## Exercise brief
Your answer should be one number: the count of lines below that contain "представляется".

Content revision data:
══════
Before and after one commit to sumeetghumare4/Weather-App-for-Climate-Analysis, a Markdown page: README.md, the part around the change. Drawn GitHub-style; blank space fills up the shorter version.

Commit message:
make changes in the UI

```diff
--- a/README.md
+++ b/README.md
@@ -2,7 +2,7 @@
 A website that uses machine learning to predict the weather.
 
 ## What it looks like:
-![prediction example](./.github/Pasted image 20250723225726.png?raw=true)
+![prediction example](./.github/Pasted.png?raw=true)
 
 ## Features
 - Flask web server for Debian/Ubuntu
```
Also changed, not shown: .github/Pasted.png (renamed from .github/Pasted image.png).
══════
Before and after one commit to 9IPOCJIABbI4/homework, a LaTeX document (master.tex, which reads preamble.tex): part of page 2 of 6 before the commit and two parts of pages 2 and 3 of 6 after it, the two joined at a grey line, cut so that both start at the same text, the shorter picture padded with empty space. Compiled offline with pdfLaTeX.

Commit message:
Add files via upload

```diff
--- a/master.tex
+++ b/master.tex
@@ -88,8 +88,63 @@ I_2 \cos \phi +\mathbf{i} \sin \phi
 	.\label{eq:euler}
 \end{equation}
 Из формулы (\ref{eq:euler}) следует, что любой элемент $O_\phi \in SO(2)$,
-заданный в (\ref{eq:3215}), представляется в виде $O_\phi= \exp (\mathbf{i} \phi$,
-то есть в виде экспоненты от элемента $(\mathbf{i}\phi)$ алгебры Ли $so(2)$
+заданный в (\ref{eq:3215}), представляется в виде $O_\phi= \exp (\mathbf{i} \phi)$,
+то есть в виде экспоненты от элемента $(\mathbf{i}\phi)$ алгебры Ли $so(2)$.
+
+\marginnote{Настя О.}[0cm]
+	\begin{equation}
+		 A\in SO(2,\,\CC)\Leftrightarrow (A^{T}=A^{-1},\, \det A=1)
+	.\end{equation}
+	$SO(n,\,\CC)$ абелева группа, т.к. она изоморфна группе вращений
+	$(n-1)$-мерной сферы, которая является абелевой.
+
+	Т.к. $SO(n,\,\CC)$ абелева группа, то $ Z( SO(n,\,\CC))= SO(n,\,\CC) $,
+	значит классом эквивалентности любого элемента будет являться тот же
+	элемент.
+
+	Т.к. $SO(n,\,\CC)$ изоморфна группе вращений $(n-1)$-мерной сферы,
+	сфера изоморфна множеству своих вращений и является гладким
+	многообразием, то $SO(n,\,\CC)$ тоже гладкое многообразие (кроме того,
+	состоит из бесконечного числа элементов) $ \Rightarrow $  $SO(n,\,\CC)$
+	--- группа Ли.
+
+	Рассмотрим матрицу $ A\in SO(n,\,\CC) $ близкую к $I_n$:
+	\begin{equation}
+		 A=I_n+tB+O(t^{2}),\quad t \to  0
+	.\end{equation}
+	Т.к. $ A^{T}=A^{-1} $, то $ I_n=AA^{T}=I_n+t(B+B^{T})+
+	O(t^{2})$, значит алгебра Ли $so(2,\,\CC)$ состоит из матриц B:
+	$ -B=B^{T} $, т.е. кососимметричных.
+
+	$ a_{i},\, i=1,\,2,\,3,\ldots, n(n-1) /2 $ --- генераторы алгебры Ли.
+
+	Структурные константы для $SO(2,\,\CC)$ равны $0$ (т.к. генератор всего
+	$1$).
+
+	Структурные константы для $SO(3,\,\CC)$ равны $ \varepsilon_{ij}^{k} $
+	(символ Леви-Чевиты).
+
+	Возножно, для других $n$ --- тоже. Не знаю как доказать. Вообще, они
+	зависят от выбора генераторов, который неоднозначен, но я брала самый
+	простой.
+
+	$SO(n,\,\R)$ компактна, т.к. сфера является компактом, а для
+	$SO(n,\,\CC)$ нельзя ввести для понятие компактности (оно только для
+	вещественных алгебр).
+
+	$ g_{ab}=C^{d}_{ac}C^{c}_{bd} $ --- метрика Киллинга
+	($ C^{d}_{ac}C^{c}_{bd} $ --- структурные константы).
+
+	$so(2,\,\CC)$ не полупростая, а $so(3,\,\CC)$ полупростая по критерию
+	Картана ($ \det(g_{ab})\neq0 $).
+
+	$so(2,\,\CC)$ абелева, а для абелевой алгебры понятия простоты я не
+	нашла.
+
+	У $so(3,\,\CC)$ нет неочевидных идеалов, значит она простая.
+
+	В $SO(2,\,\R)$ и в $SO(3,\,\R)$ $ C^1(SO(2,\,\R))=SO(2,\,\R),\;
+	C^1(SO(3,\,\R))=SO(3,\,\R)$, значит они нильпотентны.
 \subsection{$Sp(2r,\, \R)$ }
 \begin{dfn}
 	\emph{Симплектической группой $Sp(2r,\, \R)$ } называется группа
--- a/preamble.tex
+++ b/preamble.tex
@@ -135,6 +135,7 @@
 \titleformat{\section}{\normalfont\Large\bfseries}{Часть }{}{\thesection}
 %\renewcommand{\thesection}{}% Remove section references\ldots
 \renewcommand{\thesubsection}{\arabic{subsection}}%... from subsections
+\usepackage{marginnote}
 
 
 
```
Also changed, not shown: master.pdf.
══════
## Reply to the task
2